[Web interface edit records]
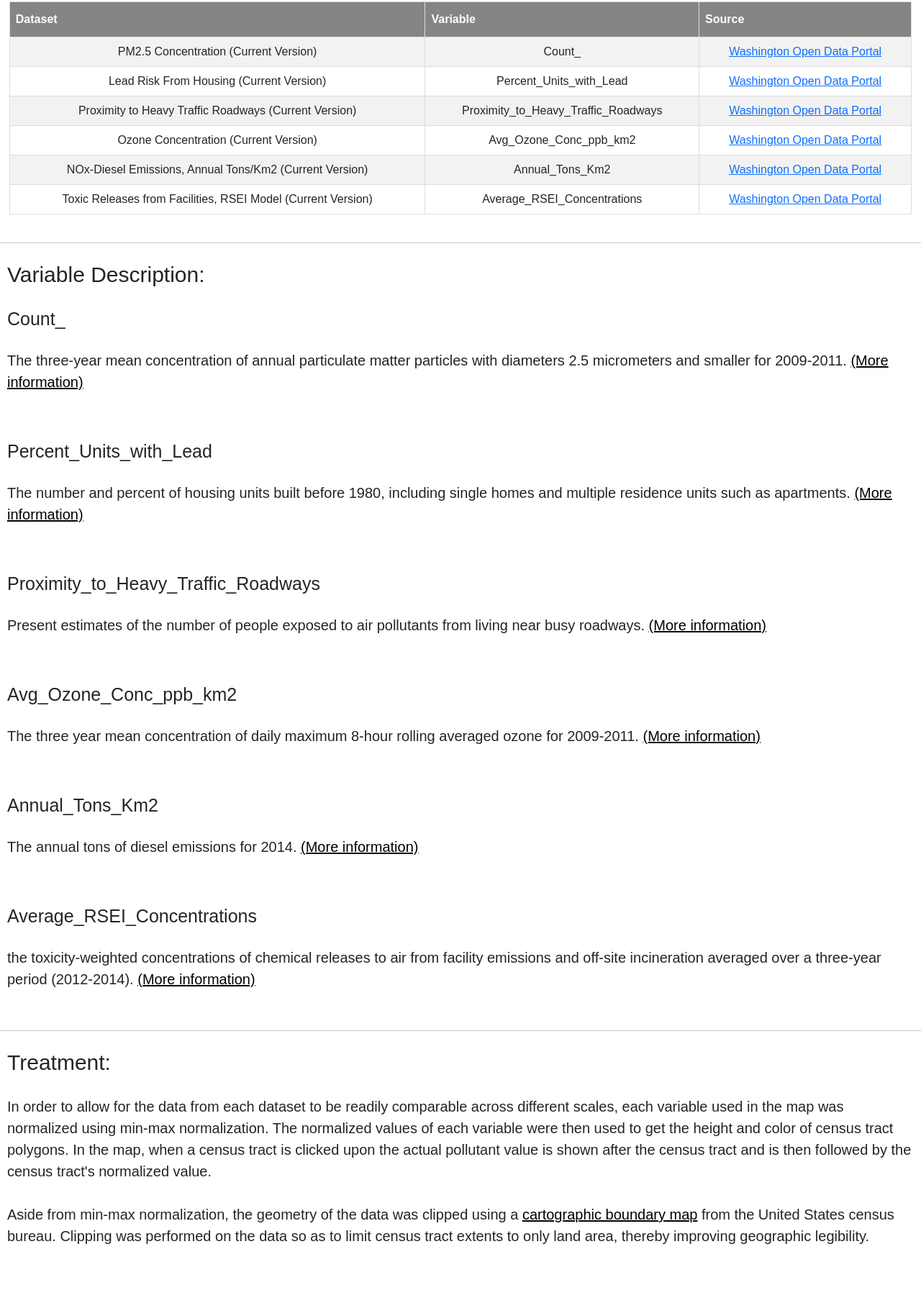
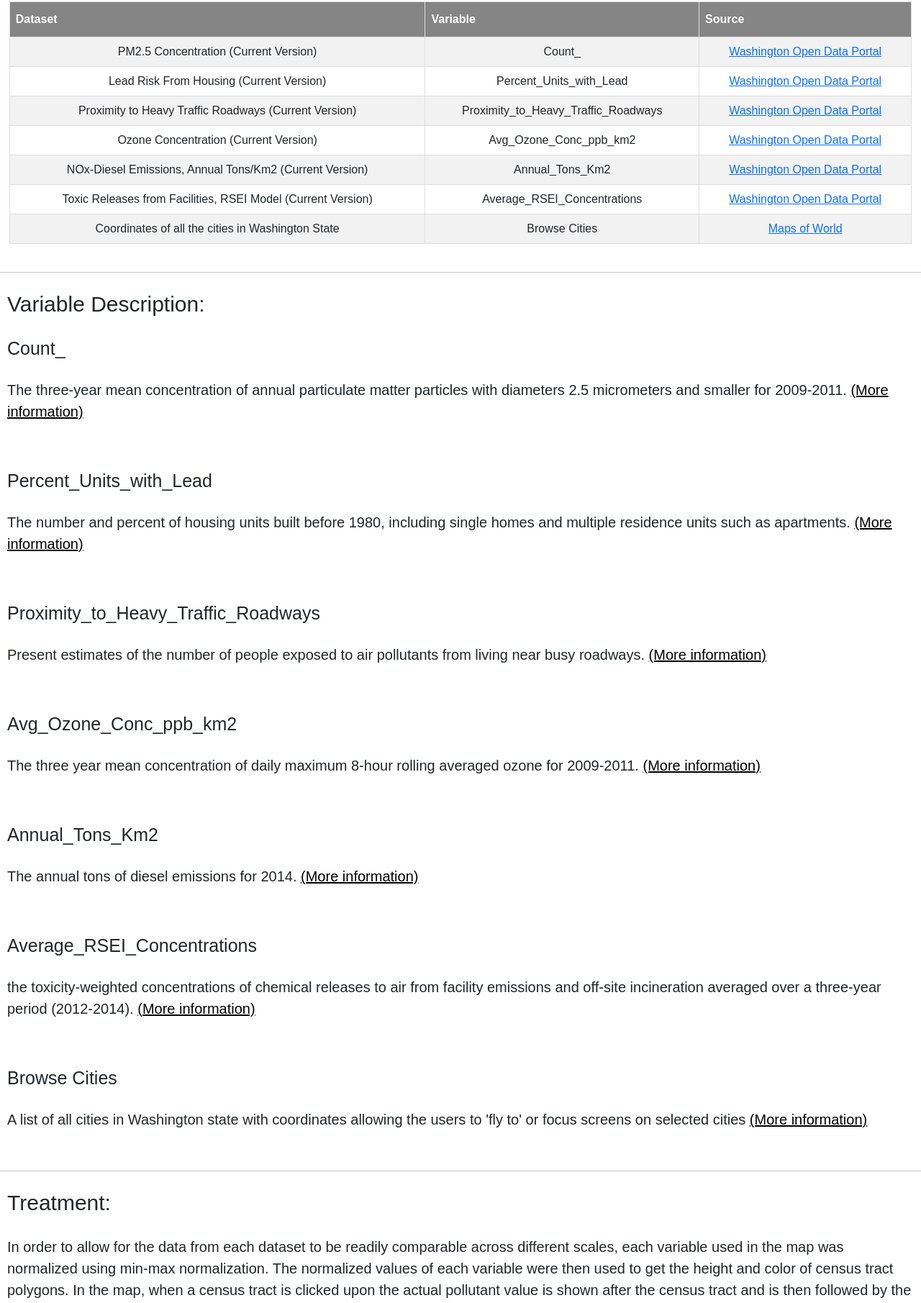
Before and after one commit to CalvinUW/Washington_pollutant_map, a plain HTML site: page data_info.html in a window 1280 px wide. Shown: the part 343-2154 px from the top of the page at 72% size. Before the commit the page ends 2102 px from the top, so only its background shows below. Drawn offline with nearby package versions, Linux system fonts and the light colour scheme.

Commit message:
Update data_info.html

```diff
--- a/data_info.html
+++ b/data_info.html
@@ -98,6 +98,17 @@
                     Open
                     Data Portal</a></td>
         </tr>
+        <tr>
+            <td>Coordinates of all the cities in Washington State
+            </td>
+            <td>Browse Cities</td>
+            <td><a
+                    href="https://www.mapsofworld.com/usa/states/washington/lat-long.html">Maps of World
+            </a></td>
+        </tr>
+
+
+
     </table>
     <br>
     <hr>
@@ -155,6 +166,15 @@
         <br>
     </p>
 
+    <h4 style="font-size: 25px; font-family: 'Source', sans-serif;"> Browse Cities</h4>
+    <p style="font-size: 20px; font-family: 'Source', sans-serif;">A list of all cities in Washington state with coordinates
+        allowing the users to 'fly to' or focus screens on selected cities
+        <a href="https://www.mapsofworld.com/usa/states/washington/lat-long.html" style="color:black">(More
+            information)</a>
+        <br>
+        <br>
+    </p>
+
 
     <hr>
 
```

● Action item:
Give only a number, namely how many lines in the entries above hold the word "with".

● Result:
2